# TRY IT
Would you please copy every line below that includes the string "href"?

# RECORDED INFORMATION
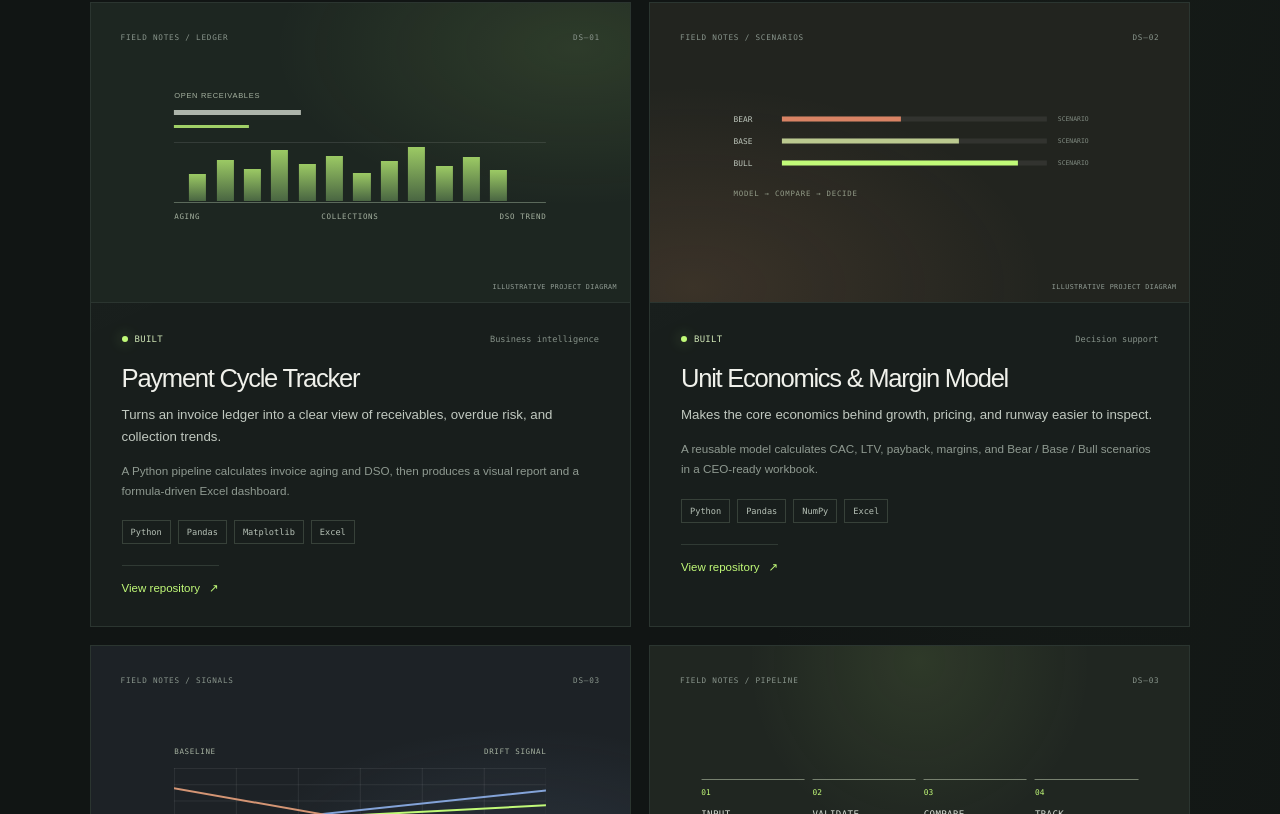
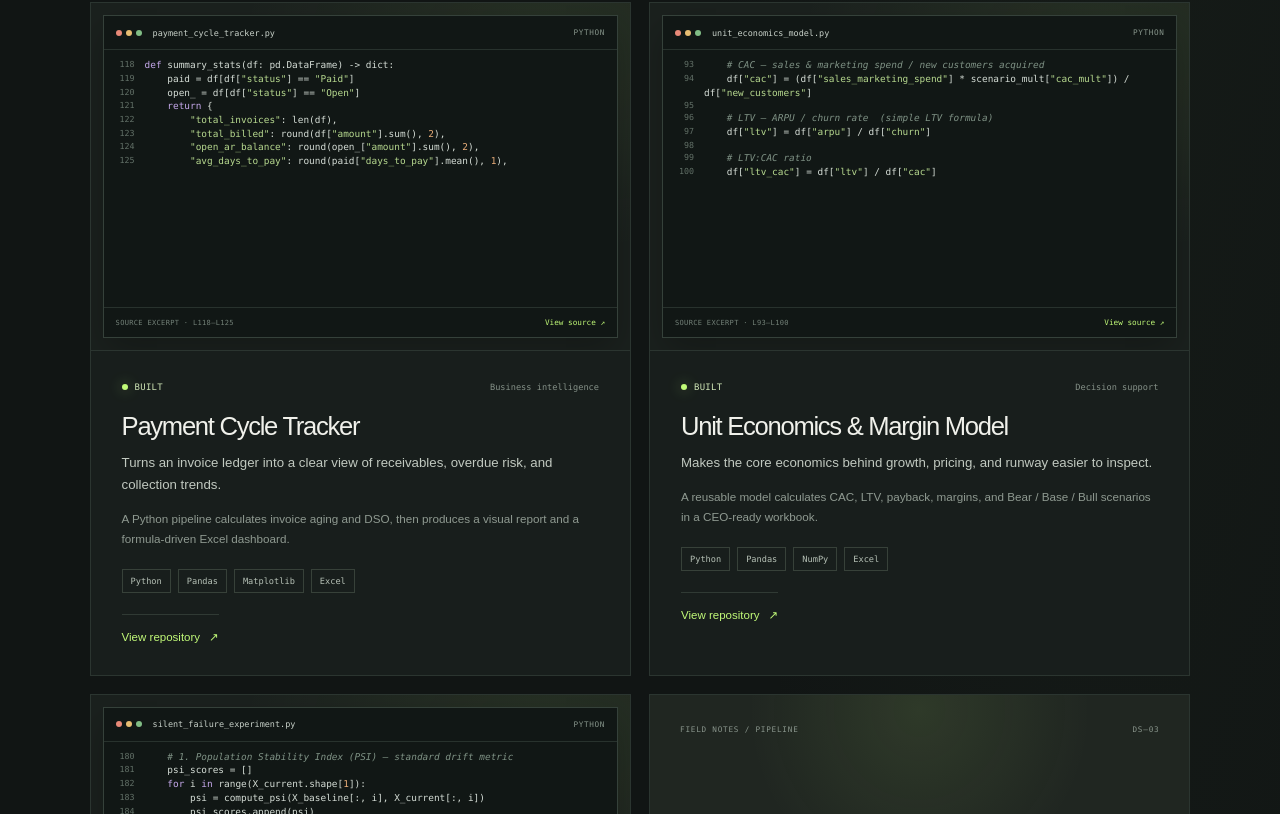
Before and after one commit to Cheseny1996/cheseny1996.github.io, a Next.js app: page / in a window 1280 px wide. Shown: the part 1926-2740 px from the top of the page. Built offline with nearby package versions, Linux system fonts and the light colour scheme.

Commit message:
Add source-linked code previews to project cards

```diff
--- a/src/app/globals.css
+++ b/src/app/globals.css
@@ -661,6 +661,152 @@ summary:focus-visible {
   padding: 0;
 }
 
+.project-visual--code {
+  aspect-ratio: 1.55;
+  background:
+    radial-gradient(ellipse at 86% 12%, rgb(193 250 120 / 8%), transparent 48%),
+    #1b211e;
+  padding: 0;
+}
+
+.code-editor {
+  background: #111715;
+  border: 1px solid #35413a;
+  box-shadow: 0 14px 35px rgb(0 0 0 / 25%);
+  display: flex;
+  flex-direction: column;
+  inset: 12px;
+  min-width: 0;
+  overflow: hidden;
+  position: absolute;
+}
+
+.code-editor__header {
+  align-items: center;
+  border-bottom: 1px solid #28322d;
+  display: flex;
+  flex: 0 0 34px;
+  gap: 11px;
+  min-width: 0;
+  padding: 0 12px;
+}
+
+.code-editor__traffic {
+  display: inline-flex;
+  flex: 0 0 auto;
+  gap: 4px;
+}
+
+.code-editor__traffic i {
+  background: #e88978;
+  border-radius: 50%;
+  height: 6px;
+  width: 6px;
+}
+
+.code-editor__traffic i:nth-child(2) {
+  background: #e7bd72;
+}
+
+.code-editor__traffic i:nth-child(3) {
+  background: #81bd85;
+}
+
+.code-editor__file {
+  color: #c8d1c9;
+  font-family: var(--font-mono);
+  font-size: 0.53rem;
+  overflow: hidden;
+  text-overflow: ellipsis;
+  white-space: nowrap;
+}
+
+.code-editor__language {
+  color: #86948a;
+  font-family: var(--font-mono);
+  font-size: 0.48rem;
+  letter-spacing: 0.08em;
+  margin-left: auto;
+}
+
+.code-editor__lines {
+  flex: 1;
+  list-style: none;
+  margin: 0;
+  min-height: 0;
+  overflow: hidden;
+  padding: 8px 0;
+}
+
+.code-editor__lines li {
+  display: grid;
+  gap: 10px;
+  grid-template-columns: 31px minmax(0, 1fr);
+  padding: 0 12px 0 0;
+}
+
+.code-editor__line-number {
+  color: #627067;
+  font-family: var(--font-mono);
+  font-size: 0.52rem;
+  line-height: 1.45;
+  text-align: right;
+  user-select: none;
+}
+
+.code-editor__lines code {
+  color: #d5ddd6;
+  font-family: var(--font-mono);
+  font-size: clamp(0.47rem, 0.76vw, 0.59rem);
+  font-weight: 400;
+  line-height: 1.45;
+  min-width: 0;
+  overflow-wrap: anywhere;
+  white-space: pre-wrap;
+}
+
+.code-token--comment {
+  color: #7f9285;
+  font-style: italic;
+}
+
+.code-token--string {
+  color: #b7d98f;
+}
+
+.code-token--number {
+  color: #e8ad79;
+}
+
+.code-token--keyword {
+  color: #c6a9ec;
+}
+
+.code-editor__footer {
+  align-items: center;
+  border-top: 1px solid #28322d;
+  color: #738178;
+  display: flex;
+  flex: 0 0 30px;
+  font-family: var(--font-mono);
+  font-size: 0.44rem;
+  gap: 8px;
+  justify-content: space-between;
+  letter-spacing: 0.045em;
+  padding: 0 12px;
+}
+
+.code-editor__source {
+  color: #c1fa78;
+  flex: 0 0 auto;
+  font-size: 0.48rem;
+  letter-spacing: 0;
+}
+
+.code-editor__source:hover {
+  color: #e5ffc9;
+}
+
 .project-visual--photo::after {
   background: linear-gradient(0deg, rgb(9 14 12 / 78%), transparent 38%);
   content: "";
@@ -1658,6 +1804,10 @@ summary:focus-visible {
     aspect-ratio: 1.95;
   }
 
+  .project-visual--code {
+    aspect-ratio: 1.55;
+  }
+
   .visual-pipeline {
     width: 72%;
   }
@@ -1728,6 +1878,41 @@ summary:focus-visible {
   .project-visual {
     aspect-ratio: 1.55;
     padding: 17px;
+  }
+
+  .project-visual--code {
+    padding: 0;
+  }
+
+  .code-editor {
+    inset: 8px;
+  }
+
+  .code-editor__header {
+    flex-basis: 30px;
+    gap: 8px;
+    padding: 0 8px;
+  }
+
+  .code-editor__lines code {
+    font-size: 0.45rem;
+    line-height: 1.3;
+  }
+
+  .code-editor__line-number {
+    font-size: 0.47rem;
+  }
+
+  .code-editor__lines li {
+    gap: 7px;
+    grid-template-columns: 27px minmax(0, 1fr);
+    padding-right: 7px;
+  }
+
+  .code-editor__footer {
+    flex-basis: 27px;
+    font-size: 0.39rem;
+    padding: 0 8px;
   }
 
   .project-content {
--- a/src/app/page.js
+++ b/src/app/page.js
@@ -15,6 +15,22 @@ const projects = [
       "A Python pipeline calculates invoice aging and DSO, then produces a visual report and a formula-driven Excel dashboard.",
     stack: ["Python", "Pandas", "Matplotlib", "Excel"],
     visual: "ledger",
+    codePreview: {
+      file: "payment_cycle_tracker.py",
+      language: "PYTHON",
+      lineStart: 118,
+      href: "https://github.com/Cheseny1996/payment-cycle-tracker/blob/main/payment_cycle_tracker.py#L118-L125",
+      lines: [
+        "def summary_stats(df: pd.DataFrame) -> dict:",
+        '    paid = df[df["status"] == "Paid"]',
+        '    open_ = df[df["status"] == "Open"]',
+        "    return {",
+        '        "total_invoices": len(df),',
+        '        "total_billed": round(df["amount"].sum(), 2),',
+        '        "open_ar_balance": round(open_["amount"].sum(), 2),',
+        '        "avg_days_to_pay": round(paid["days_to_pay"].mean(), 1),',
+      ],
+    },
     repository: "https://github.com/Cheseny1996/payment-cycle-tracker",
   },
   {
@@ -29,6 +45,22 @@ const projects = [
       "A reusable model calculates CAC, LTV, payback, margins, and Bear / Base / Bull scenarios in a CEO-ready workbook.",
     stack: ["Python", "Pandas", "NumPy", "Excel"],
     visual: "scenarios",
+    codePreview: {
+      file: "unit_economics_model.py",
+      language: "PYTHON",
+      lineStart: 93,
+      href: "https://github.com/Cheseny1996/unit-economics-model/blob/main/unit_economics_model.py#L93-L100",
+      lines: [
+        "    # CAC — sales & marketing spend / new customers acquired",
+        '    df["cac"] = (df["sales_marketing_spend"] * scenario_mult["cac_mult"]) / df["new_customers"]',
+        "",
+        "    # LTV — ARPU / churn rate  (simple LTV formula)",
+        '    df["ltv"] = df["arpu"] / df["churn"]',
+        "",
+        "    # LTV:CAC ratio",
+        '    df["ltv_cac"] = df["ltv"] / df["cac"]',
+      ],
+    },
     repository: "https://github.com/Cheseny1996/unit-economics-model",
   },
   {
@@ -43,6 +75,21 @@ const projects = [
       "An empirical experiment compares conventional evaluation with drift-aware signals to study when model quality can degrade quietly.",
     stack: ["Python", "Machine learning", "Evaluation"],
     visual: "signals",
+    codePreview: {
+      file: "silent_failure_experiment.py",
+      language: "PYTHON",
+      lineStart: 180,
+      href: "https://github.com/Cheseny1996/silent-failures-production-ml/blob/main/silent_failure_experiment.py#L180-L186",
+      lines: [
+        "    # 1. Population Stability Index (PSI) — standard drift metric",
+        "    psi_scores = []",
+        "    for i in range(X_current.shape[1]):",
+        "        psi = compute_psi(X_baseline[:, i], X_current[:, i])",
+        "        psi_scores.append(psi)",
+        "    mean_psi = np.mean(psi_scores)",
+        "    max_psi  = np.max(psi_scores)",
+      ],
+    },
     repository: "https://github.com/Cheseny1996/silent-failures-production-ml",
   },
   {
@@ -70,6 +117,20 @@ const projects = [
       "Implemented secure Supabase authentication, private user workspaces, CSV validation and imports, database migrations, responsive dashboards, tests, and a documented Next.js application.",
     stack: ["Next.js", "TypeScript", "Supabase", "PostgreSQL"],
     visual: "workspace",
+    codePreview: {
+      file: "lib/analytics/metrics.ts",
+      language: "TYPESCRIPT",
+      lineStart: 12,
+      href: "https://github.com/Cheseny1996/analytics-workspace/blob/main/lib/analytics/metrics.ts#L12-L17",
+      lines: [
+        "  return {",
+        "    ...totals,",
+        "    conversionRate: totals.sessions ? (totals.conversions / totals.sessions) * 100 : 0,",
+        "    averageOrderValue: totals.conversions ? totals.revenue / totals.conversions : 0,",
+        "  };",
+        "}",
+      ],
+    },
     repository: "https://github.com/Cheseny1996/analytics-workspace",
   },
   {
@@ -84,6 +145,22 @@ const projects = [
       "Built secure document ingestion, retrieval, source citations, optional AI-provider integration, private Supabase storage, and explicit failure and evaluation paths.",
     stack: ["Python", "LLMs", "RAG", "Evaluation"],
     visual: "knowledge",
+    codePreview: {
+      file: "lib/retrieval.ts",
+      language: "TYPESCRIPT",
+      lineStart: 40,
+      href: "https://github.com/Cheseny1996/applied-ai-knowledge-assistant/blob/main/lib/retrieval.ts#L40-L47",
+      lines: [
+        "    .map((chunk) => {",
+        "      const words = terms(chunk.content);",
+        "      const wordSet = new Set(words);",
+        "      const matched = queryTerms.filter((term) => wordSet.has(term));",
+        "      const score = matched.length / Math.sqrt(Math.max(words.length, 1));",
+        "      return { chunk, score, matched: matched.length };",
+        "    })",
+        "    .filter((result) => result.matched > 0)",
+      ],
+    },
     repository: "https://github.com/Cheseny1996/applied-ai-knowledge-assistant",
   },
   {
@@ -98,6 +175,22 @@ const projects = [
       "Implemented a Next.js workspace with automated checks, structured test results, validation rules, reusable quality views, and Vitest coverage for the evaluation workflow.",
     stack: ["Next.js", "TypeScript", "Vitest", "Data quality", "Evaluation"],
     visual: "quality",
+    codePreview: {
+      file: "src/lib/evaluation.ts",
+      language: "TYPESCRIPT",
+      lineStart: 14,
+      href: "https://github.com/Cheseny1996/quality-evaluation-workbench/blob/main/src/lib/evaluation.ts#L14-L21",
+      lines: [
+        "function overlapScore(source: string, candidate: string): number {",
+        "  const expected = new Set(tokens(source));",
+        "  const actual = new Set(tokens(candidate));",
+        "  if (expected.size === 0 || actual.size === 0) return 0;",
+        "  let common = 0;",
+        "  for (const token of actual) if (expected.has(token)) common += 1;",
+        "  return Math.round((2 * common / (expected.size + actual.size)) * 100);",
+        "}",
+      ],
+    },
     repository: "https://github.com/Cheseny1996/quality-evaluation-workbench",
   },
   {
@@ -234,7 +327,33 @@ const experience = [
   },
 ];
 
-function ProjectVisual({ type, image, imageAlt, imageLabel }) {
+const codeTokenPattern =
+  /(#.*|\/\/.*|"(?:\\.|[^"\\])*"|'(?:\\.|[^'\\])*'|`(?:\\.|[^`\\])*`|\b(?:async|await|const|def|else|export|for|from|function|if|import|in|let|new|return|throw|type|while)\b|\b\d+(?:\.\d+)?\b)/g;
+const codeKeywords = new Set(
+  "async await const def else export for from function if import in let new return throw type while"
+    .split(" "),
+);
+
+function highlightCodeLine(line) {
+  return line.split(codeTokenPattern).filter(Boolean).map((token, index) => {
+    let className = "";
+    if (token.startsWith("#") || token.startsWith("//")) {
+      className = "code-token--comment";
+    } else if (/^["'`]/.test(token)) {
+      className = "code-token--string";
+    } else if (/^\d/.test(token)) {
+      className = "code-token--number";
+    } else if (codeKeywords.has(token)) {
+      className = "code-token--keyword";
+    }
+
+    return className
+      ? <span className={className} key={index}>{token}</span>
+      : token;
+  });
+}
+
+function ProjectVisual({ type, image, imageAlt, imageLabel, codePreview }) {
   if (image) {
     return (
       <div className="project-visual project-visual--photo">
@@ -246,6 +365,40 @@ function ProjectVisual({ type, image, imageAlt, imageLabel }) {
           src={image}
         />
         <span className="project-image-label">{imageLabel}</span>
+      </div>
+    );
+  }
+
+  if (codePreview) {
+    return (
+      <div className="project-visual project-visual--code">
+        <div className="code-editor">
+          <div className="code-editor__header">
+            <span className="code-editor__traffic" aria-hidden="true">
+              <i /><i /><i />
+            </span>
+            <span className="code-editor__file">{codePreview.file}</span>
+            <span className="code-editor__language">{codePreview.language}</span>
+          </div>
+          <ol className="code-editor__lines" aria-label={`${codePreview.file} source excerpt`}>
+            {codePreview.lines.map((line, index) => (
+              <li key={`${codePreview.lineStart + index}-${line}`}>
+                <span className="code-editor__line-number" aria-hidden="true">
+                  {codePreview.lineStart + index}
+                </span>
+                <code>{highlightCodeLine(line)}</code>
+              </li>
+            ))}
+          </ol>
+          <div className="code-editor__footer">
+            <span>
+              SOURCE EXCERPT · L{codePreview.lineStart}–L{codePreview.lineStart + codePreview.lines.length - 1}
+            </span>
+            <ExternalLink className="code-editor__source" href={codePreview.href}>
+              View source <span aria-hidden="true">↗</span>
+            </ExternalLink>
+          </div>
+        </div>
       </div>
     );
   }
@@ -501,6 +654,7 @@ export default function Home() {
                   image={project.image}
                   imageAlt={project.imageAlt}
                   imageLabel={project.imageLabel}
+                  codePreview={project.codePreview}
                 />
                 <div className="project-content">
                   <div className="project-meta">
```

# RESPONSE TO THE TASK
+      href: "https://github.com/Cheseny1996/payment-cycle-tracker/blob/main/payment_cycle_tracker.py#L118-L125",
+      href: "https://github.com/Cheseny1996/unit-economics-model/blob/main/unit_economics_model.py#L93-L100",
+      href: "https://github.com/Cheseny1996/silent-failures-production-ml/blob/main/silent_failure_experiment.py#L180-L186",
+      href: "https://github.com/Cheseny1996/analytics-workspace/blob/main/lib/analytics/metrics.ts#L12-L17",
+      href: "https://github.com/Cheseny1996/applied-ai-knowledge-assistant/blob/main/lib/retrieval.ts#L40-L47",
+      href: "https://github.com/Cheseny1996/quality-evaluation-workbench/blob/main/src/lib/evaluation.ts#L14-L21",
+            <ExternalLink className="code-editor__source" href={codePreview.href}>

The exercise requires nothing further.